* Exercise requirements *
Your task is to find every line of the data that holds the string "markdown" and copy it.

Front-end code change data:
>>

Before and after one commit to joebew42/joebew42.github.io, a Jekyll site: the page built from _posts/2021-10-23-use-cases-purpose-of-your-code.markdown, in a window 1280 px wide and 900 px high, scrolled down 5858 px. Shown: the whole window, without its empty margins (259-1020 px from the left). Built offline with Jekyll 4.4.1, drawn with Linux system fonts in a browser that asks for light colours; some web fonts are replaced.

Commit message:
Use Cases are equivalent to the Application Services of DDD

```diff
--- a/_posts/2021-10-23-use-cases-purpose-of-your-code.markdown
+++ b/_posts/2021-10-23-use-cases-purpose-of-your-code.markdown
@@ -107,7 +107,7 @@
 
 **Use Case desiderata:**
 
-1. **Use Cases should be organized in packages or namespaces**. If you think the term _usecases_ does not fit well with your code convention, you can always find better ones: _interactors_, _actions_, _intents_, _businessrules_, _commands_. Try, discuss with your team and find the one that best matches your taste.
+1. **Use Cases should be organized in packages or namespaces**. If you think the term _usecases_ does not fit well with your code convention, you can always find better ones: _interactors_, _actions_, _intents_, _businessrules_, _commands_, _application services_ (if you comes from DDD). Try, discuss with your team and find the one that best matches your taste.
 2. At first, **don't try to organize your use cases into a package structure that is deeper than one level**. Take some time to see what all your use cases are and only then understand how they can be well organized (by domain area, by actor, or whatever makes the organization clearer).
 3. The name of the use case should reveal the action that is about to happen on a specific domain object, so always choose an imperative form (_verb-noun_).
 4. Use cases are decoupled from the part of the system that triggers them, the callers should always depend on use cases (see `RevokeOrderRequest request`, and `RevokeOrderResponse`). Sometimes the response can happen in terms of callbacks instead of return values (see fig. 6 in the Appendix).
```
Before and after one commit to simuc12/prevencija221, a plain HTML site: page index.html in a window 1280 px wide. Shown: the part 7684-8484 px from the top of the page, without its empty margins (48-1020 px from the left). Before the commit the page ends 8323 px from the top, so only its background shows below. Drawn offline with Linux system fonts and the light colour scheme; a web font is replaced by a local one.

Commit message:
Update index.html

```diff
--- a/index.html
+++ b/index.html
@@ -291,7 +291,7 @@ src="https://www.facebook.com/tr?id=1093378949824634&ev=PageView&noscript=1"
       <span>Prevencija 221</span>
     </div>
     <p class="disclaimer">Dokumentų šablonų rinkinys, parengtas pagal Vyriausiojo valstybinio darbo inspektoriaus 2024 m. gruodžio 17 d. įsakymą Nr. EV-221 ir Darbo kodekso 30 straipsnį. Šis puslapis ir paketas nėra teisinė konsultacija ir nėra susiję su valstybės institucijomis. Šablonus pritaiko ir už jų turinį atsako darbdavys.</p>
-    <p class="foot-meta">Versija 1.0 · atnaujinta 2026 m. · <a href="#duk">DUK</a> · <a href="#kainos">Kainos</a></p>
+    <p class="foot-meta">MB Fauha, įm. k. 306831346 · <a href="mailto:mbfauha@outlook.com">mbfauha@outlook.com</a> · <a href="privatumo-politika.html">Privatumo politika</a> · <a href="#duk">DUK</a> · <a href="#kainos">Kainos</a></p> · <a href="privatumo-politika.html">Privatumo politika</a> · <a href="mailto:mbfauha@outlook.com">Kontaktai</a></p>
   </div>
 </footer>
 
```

<<

* Output for this exercise *
Before and after one commit to joebew42/joebew42.github.io, a Jekyll site: the page built from _posts/2021-10-23-use-cases-purpose-of-your-code.markdown, in a window 1280 px wide and 900 px high, scrolled down 5858 px. Shown: the whole window, without its empty margins (259-1020 px from the left). Built offline with Jekyll 4.4.1, drawn with Linux system fonts in a browser that asks for light colours; some web fonts are replaced.
--- a/_posts/2021-10-23-use-cases-purpose-of-your-code.markdown
+++ b/_posts/2021-10-23-use-cases-purpose-of-your-code.markdown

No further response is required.